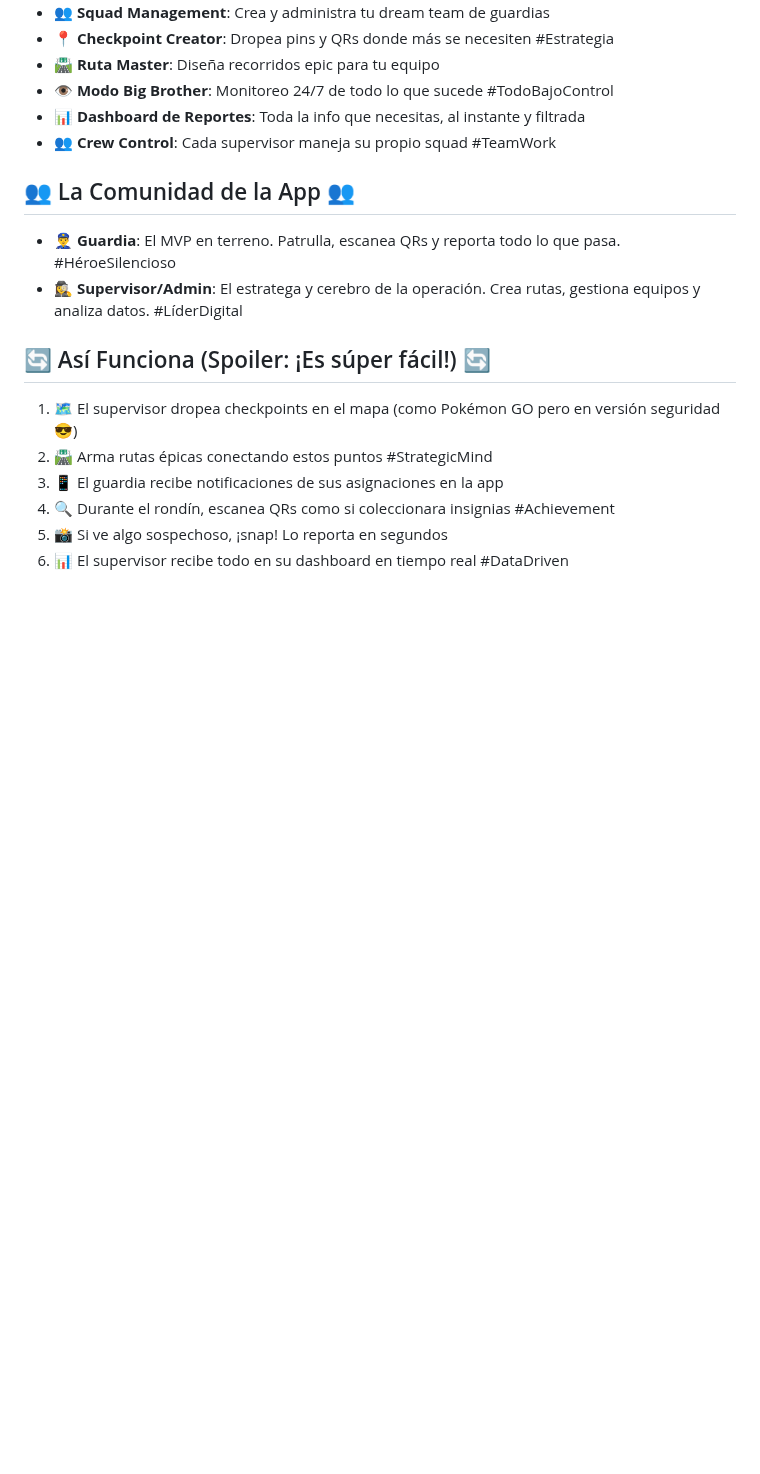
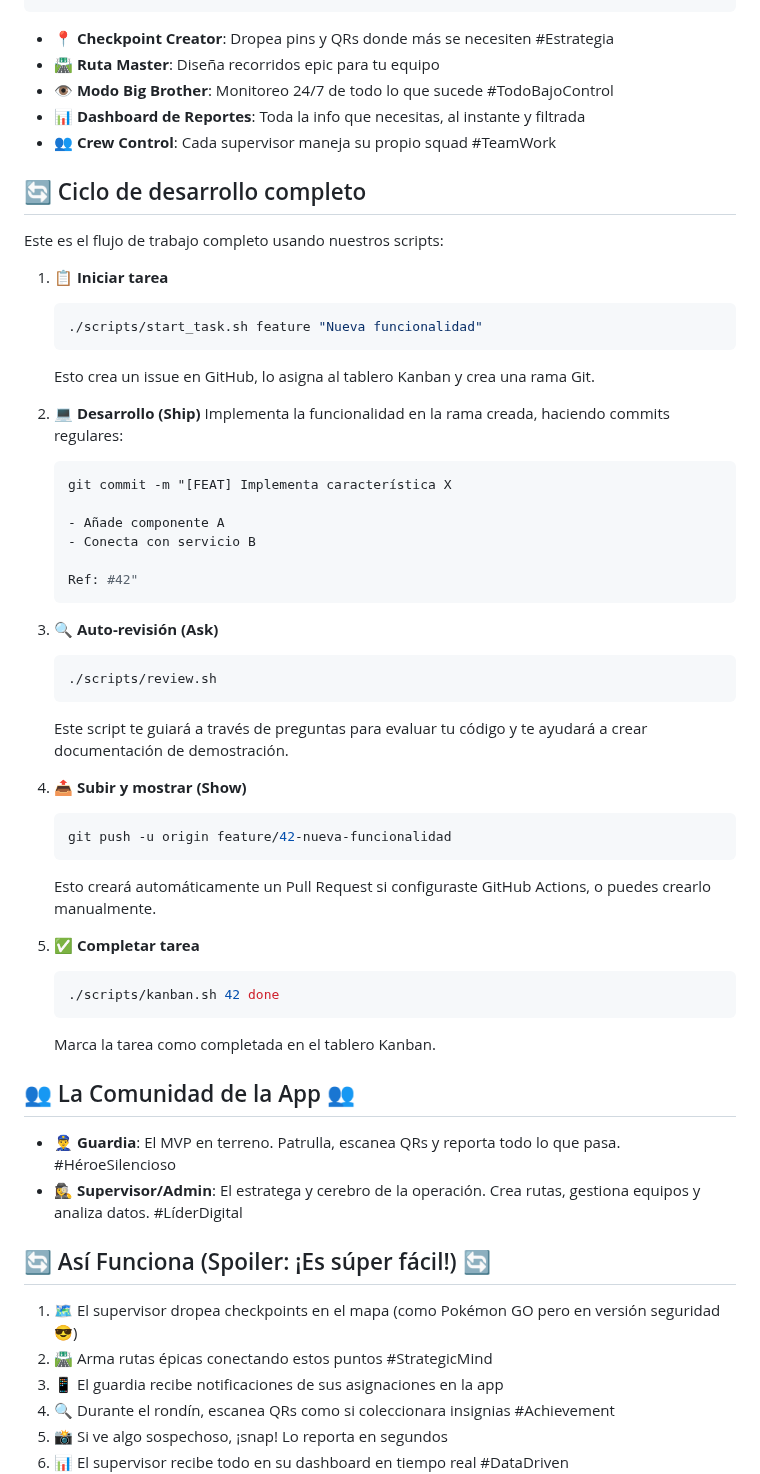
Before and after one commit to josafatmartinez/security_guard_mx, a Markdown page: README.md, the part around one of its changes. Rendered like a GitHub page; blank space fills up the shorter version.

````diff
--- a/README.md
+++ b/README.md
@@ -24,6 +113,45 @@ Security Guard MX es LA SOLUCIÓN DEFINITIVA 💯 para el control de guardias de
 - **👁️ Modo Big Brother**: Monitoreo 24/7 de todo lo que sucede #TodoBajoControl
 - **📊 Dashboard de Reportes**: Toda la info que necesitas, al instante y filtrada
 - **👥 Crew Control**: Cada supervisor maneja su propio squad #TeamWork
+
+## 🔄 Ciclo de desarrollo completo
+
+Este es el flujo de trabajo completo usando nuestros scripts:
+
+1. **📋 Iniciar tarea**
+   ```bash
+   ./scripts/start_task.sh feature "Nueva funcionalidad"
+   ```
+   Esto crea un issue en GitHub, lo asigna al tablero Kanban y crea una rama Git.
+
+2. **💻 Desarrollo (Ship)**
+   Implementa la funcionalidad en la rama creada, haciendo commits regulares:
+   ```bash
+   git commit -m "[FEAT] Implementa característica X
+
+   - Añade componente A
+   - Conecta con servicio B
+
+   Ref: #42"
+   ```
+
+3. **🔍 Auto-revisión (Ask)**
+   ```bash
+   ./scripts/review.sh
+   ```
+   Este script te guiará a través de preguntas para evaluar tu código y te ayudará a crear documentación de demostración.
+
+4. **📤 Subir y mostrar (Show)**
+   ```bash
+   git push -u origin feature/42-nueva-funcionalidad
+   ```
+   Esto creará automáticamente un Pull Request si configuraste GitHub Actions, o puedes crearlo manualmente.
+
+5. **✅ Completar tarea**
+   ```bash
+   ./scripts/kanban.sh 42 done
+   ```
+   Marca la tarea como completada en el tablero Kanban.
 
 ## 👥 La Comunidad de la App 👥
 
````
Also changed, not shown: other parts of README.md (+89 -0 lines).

==

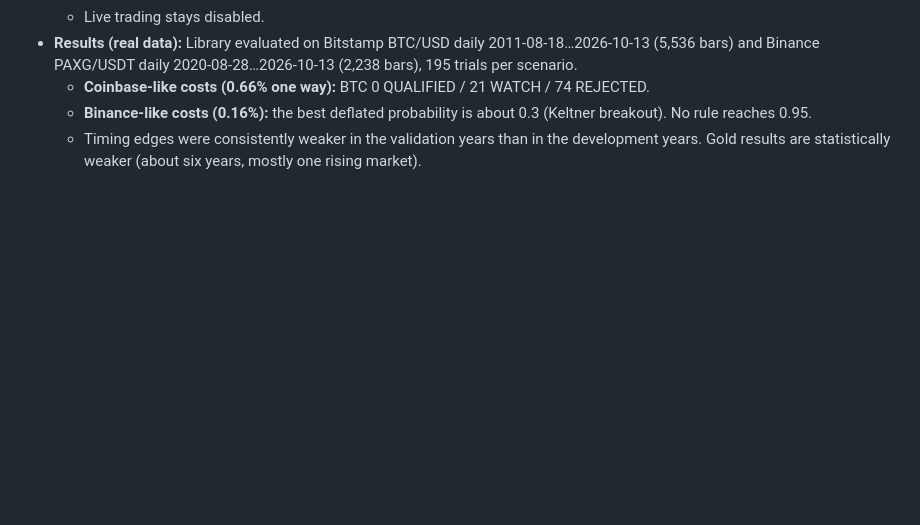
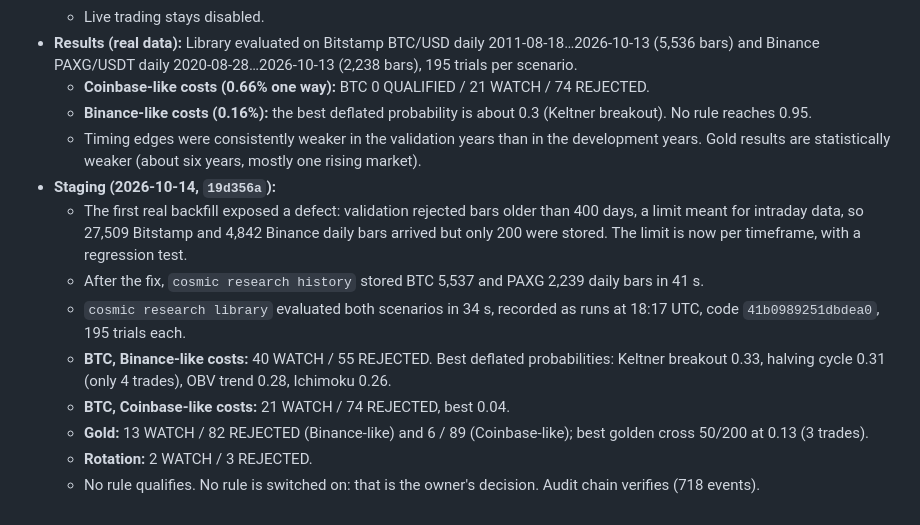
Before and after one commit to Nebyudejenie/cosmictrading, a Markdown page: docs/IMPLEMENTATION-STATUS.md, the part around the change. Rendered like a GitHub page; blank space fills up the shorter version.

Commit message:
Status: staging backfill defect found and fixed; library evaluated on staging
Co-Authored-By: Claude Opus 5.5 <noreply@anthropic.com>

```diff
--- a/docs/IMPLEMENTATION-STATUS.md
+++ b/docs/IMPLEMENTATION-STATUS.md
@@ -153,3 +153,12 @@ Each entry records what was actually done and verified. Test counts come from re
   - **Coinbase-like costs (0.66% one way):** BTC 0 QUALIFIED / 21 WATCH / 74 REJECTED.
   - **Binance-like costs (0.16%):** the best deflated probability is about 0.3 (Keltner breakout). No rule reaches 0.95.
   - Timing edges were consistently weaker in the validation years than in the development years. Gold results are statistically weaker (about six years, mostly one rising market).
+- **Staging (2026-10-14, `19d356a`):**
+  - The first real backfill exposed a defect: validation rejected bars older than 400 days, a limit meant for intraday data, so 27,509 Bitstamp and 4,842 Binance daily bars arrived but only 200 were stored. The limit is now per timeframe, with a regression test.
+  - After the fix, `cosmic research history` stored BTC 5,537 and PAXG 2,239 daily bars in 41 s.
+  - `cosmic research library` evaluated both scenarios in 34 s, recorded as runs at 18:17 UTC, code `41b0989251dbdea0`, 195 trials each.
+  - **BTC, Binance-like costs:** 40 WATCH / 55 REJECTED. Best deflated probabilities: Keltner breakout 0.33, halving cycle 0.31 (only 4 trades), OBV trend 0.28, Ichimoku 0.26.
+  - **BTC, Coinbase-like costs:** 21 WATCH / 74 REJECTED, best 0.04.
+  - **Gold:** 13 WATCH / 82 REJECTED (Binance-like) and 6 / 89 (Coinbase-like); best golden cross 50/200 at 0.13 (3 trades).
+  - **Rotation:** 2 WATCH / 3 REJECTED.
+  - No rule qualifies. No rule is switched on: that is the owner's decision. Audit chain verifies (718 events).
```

...

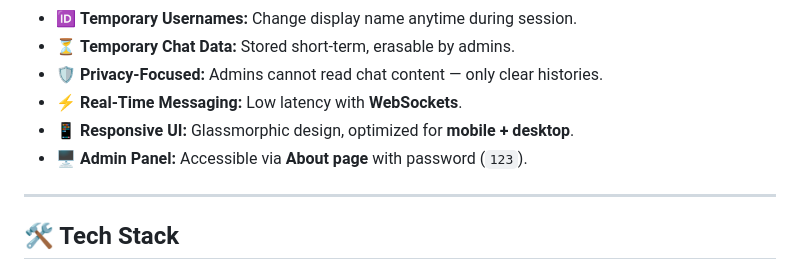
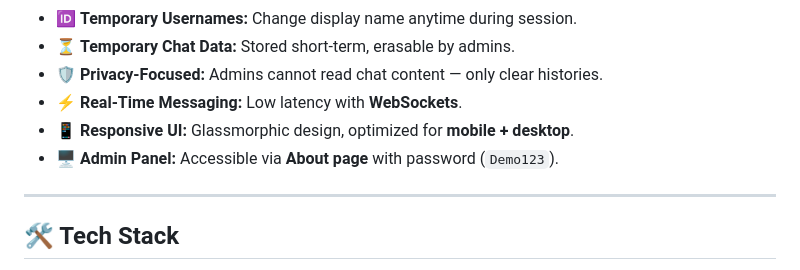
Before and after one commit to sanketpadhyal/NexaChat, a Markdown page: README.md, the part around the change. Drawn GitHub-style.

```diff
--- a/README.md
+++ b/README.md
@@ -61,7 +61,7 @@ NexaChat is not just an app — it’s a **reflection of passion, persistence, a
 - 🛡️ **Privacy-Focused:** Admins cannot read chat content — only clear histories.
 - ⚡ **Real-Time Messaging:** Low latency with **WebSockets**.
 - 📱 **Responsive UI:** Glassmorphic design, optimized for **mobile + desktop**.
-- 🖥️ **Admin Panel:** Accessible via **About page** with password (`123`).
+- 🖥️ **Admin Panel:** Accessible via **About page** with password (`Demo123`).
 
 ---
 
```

• [Prompt]: From the records, copy out each line that includes the string "costs".

• [Output]:
   - **Coinbase-like costs (0.66% one way):** BTC 0 QUALIFIED / 21 WATCH / 74 REJECTED.
   - **Binance-like costs (0.16%):** the best deflated probability is about 0.3 (Keltner breakout). No rule reaches 0.95.
+  - **BTC, Binance-like costs:** 40 WATCH / 55 REJECTED. Best deflated probabilities: Keltner breakout 0.33, halving cycle 0.31 (only 4 trades), OBV trend 0.28, Ichimoku 0.26.
+  - **BTC, Coinbase-like costs:** 21 WATCH / 74 REJECTED, best 0.04.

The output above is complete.